Q & A
13 July 2018 | 1410 Miles East of Mataiva
3:00pm Friday 13th July 2018 ( UTC-8 )
Over the last 24 hours the breeze has freshened that little bit so now we are doing around the six knot mark and that early morning row on the 21st is a distinct possibility. I have been asked about watchkeeping and sailing the Pacific so here goes.
It may not sound very seamanlike at first when I describe my watchkeeping but bear with me. I totally rely on being seen by my bright Tricolour at the mast head and being detected from my AIS transmission and the enhanced radar echo from my Echomax. In this regard I rely on detecting other vessels from the audio and visual alarms from the Echomax and the audio and visual alarms from the Onwa AIS. I also maintain constant listening watch on VHF Channel 16. Naturally when any of these alert me I get up and have a good look around and rarely if ever do I see anything so I then set the timer for 30 minutes. If the other vessel is going to get closer it usually comes up at about 14 miles with details of its CPA ( Closest Point of Approach ) and TCP ( Time to Closest Approach ). I keep an eye on things and in the rare instances where a converging course is shown I establish communications with the vessel at around 6 miles by which time I have itâs full information - name, call sign, nationality etc. In all instances to date they are quite happy to alter course by about ten degrees and pass by the proverbial country mile. Now back to that much over rated instrument the Mk 1 Eyeball. Without all these aids the visual confirmation can only be guaranteed from about two miles. Probably the biggest difficulty comes from a swell once it gets over 3 metres. You would then have to look in one direction steadily for ten seconds, and so on for the next seven sectors. Although most tankers and bulk carriers are pretty slow nowadays at 9 to 12 knots you occasionally come across a ship doing 18 knots so if you add your own speed to that the two miles could be covered in five minutes. Add rain showers fog or atmospheric refraction into the equation and the answer becomes obvious - you cannot visually maintain an effective 24 hour watch. Young and highly motivated skippers have been able to train themselves to sleep for 20 minute periods and then get up and visually scan the horizon for months on end but I am afraid this is beyond my capabilities. As a corollary to this in the Golden Globe retro race just begun the organisers have had the good sense to ensure that each vessel is equiped with an AIS, an Echomax XS, LED navigation lights, VHF a tracking system and have available on board, though with severe race penalties, GPS, electronic chart plotters EPIRBs and Satphones. That was the long answer about me keeping watch. The short answer - I donât.
And yes I have sailed these waters before. Barbara and I crossed the Pacific West to East from Brisbane via Lord Howe, Norfolk, Whangarehi, Rapa,Pitcairn, Easter Island and Robison Crusoe to Valparaiso.

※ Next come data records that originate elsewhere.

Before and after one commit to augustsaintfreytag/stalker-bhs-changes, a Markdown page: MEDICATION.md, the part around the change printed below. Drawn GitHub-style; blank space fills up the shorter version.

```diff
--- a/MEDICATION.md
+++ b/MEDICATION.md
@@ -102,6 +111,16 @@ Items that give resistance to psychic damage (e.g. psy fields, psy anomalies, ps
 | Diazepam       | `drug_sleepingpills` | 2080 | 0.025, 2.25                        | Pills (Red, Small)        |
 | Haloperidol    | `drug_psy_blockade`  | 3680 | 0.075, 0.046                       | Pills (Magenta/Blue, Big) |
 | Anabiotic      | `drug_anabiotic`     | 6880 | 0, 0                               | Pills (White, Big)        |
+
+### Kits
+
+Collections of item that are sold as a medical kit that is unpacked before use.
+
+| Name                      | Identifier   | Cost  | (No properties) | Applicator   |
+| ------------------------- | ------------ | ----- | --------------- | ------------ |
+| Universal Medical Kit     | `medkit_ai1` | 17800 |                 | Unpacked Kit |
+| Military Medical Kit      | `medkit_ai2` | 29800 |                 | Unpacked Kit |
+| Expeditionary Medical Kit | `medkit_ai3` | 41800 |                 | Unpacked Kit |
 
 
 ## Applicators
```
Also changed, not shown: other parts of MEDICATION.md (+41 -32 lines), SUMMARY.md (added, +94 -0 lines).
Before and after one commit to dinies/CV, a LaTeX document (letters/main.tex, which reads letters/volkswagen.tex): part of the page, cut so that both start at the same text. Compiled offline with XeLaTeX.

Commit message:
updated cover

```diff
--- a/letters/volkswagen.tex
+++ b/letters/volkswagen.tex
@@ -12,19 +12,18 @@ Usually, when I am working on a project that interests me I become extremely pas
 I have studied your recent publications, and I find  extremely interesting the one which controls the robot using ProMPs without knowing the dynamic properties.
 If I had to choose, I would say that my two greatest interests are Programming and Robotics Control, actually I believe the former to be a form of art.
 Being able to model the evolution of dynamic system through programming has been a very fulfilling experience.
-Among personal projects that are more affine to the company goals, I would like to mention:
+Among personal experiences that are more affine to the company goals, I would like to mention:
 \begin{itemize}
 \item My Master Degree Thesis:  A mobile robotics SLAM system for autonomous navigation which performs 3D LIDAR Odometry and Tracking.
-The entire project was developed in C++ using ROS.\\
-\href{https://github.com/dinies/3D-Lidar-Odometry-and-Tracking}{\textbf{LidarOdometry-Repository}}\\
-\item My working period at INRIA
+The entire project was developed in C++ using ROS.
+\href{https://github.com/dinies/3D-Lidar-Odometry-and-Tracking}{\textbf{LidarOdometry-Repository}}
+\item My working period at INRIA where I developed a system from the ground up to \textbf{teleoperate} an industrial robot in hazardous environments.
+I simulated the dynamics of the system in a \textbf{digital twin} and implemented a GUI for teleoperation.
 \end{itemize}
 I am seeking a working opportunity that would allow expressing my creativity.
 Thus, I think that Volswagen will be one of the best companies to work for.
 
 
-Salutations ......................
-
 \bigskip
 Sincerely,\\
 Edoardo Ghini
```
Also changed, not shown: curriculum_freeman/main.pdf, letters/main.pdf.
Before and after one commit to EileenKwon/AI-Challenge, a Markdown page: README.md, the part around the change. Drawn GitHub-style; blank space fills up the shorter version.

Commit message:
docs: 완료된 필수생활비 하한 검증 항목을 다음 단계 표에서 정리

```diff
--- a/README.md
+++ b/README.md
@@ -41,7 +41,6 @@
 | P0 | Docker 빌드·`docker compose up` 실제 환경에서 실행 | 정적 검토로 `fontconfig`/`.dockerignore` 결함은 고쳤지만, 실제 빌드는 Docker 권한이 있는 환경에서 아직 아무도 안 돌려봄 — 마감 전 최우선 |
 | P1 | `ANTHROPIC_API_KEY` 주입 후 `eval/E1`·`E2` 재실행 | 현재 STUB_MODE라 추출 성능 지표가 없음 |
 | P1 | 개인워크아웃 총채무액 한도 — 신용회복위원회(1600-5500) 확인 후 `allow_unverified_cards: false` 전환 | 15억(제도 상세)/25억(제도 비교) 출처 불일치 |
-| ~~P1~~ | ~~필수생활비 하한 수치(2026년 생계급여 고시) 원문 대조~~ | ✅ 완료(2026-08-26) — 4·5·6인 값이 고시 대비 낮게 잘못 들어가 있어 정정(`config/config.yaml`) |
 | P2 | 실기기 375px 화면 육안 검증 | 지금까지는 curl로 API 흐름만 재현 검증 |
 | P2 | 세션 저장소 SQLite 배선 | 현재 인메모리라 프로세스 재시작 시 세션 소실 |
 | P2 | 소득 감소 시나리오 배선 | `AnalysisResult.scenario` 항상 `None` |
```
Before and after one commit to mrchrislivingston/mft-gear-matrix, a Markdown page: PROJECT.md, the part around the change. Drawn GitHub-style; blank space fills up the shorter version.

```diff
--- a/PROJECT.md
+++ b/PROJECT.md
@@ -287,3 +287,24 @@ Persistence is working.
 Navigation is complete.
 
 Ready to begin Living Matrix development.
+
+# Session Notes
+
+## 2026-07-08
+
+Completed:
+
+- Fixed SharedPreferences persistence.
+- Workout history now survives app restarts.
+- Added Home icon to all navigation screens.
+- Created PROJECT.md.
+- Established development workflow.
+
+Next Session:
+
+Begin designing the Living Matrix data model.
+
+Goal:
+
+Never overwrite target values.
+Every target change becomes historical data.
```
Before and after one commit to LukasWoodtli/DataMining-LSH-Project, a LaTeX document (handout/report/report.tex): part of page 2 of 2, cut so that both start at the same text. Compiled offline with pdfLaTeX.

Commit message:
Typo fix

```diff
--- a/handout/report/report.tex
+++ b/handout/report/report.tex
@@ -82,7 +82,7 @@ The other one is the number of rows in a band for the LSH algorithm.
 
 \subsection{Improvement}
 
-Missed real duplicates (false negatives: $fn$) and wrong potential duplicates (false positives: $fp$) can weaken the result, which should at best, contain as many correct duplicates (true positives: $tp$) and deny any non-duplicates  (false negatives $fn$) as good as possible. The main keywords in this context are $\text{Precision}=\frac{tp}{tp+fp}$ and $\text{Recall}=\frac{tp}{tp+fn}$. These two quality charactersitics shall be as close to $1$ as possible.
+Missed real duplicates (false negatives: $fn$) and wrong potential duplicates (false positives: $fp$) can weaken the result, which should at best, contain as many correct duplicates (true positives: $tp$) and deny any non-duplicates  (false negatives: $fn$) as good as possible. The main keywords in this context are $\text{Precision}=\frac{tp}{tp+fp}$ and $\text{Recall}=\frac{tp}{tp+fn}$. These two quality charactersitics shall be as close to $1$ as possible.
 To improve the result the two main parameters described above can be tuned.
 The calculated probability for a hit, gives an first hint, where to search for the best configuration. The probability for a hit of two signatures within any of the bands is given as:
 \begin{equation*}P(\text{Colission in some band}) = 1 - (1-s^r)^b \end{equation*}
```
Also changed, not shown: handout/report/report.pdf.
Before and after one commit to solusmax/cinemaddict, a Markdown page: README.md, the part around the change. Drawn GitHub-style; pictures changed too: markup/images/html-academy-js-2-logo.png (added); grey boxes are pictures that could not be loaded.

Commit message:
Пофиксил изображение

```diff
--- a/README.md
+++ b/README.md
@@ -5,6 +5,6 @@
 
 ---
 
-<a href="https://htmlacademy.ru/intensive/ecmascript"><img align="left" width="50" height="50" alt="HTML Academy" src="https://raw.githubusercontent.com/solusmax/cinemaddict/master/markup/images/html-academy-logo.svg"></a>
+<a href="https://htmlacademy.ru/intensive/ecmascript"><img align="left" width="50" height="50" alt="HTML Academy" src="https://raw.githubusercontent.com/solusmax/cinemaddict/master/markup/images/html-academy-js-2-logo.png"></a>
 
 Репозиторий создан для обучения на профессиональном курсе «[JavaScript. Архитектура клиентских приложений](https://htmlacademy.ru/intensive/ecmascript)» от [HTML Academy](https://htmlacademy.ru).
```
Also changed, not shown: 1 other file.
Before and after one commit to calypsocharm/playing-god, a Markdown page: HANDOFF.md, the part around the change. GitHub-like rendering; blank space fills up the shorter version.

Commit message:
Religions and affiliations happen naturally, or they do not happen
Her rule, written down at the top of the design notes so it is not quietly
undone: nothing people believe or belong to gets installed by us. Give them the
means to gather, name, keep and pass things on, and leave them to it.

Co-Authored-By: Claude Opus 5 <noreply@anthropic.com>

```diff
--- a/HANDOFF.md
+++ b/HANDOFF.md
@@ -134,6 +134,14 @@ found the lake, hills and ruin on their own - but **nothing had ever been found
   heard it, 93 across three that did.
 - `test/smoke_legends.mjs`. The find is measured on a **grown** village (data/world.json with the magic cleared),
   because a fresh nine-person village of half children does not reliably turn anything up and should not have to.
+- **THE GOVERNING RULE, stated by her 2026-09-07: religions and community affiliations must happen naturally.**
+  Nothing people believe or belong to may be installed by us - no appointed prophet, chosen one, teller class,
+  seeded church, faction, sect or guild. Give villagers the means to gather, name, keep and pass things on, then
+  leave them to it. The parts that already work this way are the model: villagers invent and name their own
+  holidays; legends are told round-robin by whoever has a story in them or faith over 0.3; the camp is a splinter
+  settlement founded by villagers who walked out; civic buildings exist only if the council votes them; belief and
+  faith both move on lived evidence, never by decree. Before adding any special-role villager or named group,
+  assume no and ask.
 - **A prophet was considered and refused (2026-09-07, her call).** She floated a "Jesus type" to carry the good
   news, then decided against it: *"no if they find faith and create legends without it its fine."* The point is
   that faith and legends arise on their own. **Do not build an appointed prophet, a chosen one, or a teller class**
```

We then went South to Puerto Montt and then through the channels to Punta Arenas Ushuaia Cape Horn and on to Stanley where we spent the winter waiting for a replacement for the rudder which fell off as we passed South of the Straits of Lemaire . We returned via Montevideo Rio the Caribbean and Panama, Cocos, Easter, Pitcairn Mangareva, The Marquesas, Ahe and Tahiti, Suvorov and on to Fiji where our eldest daughter Katherine Ann was born. The three of us then continued on to Vila, Tanna, Noumea and back to Barbaraâs home town, Bundaberg. Without being too specific I must by now have crossed the track of Raconteur, our Triton 24, half a dozen times.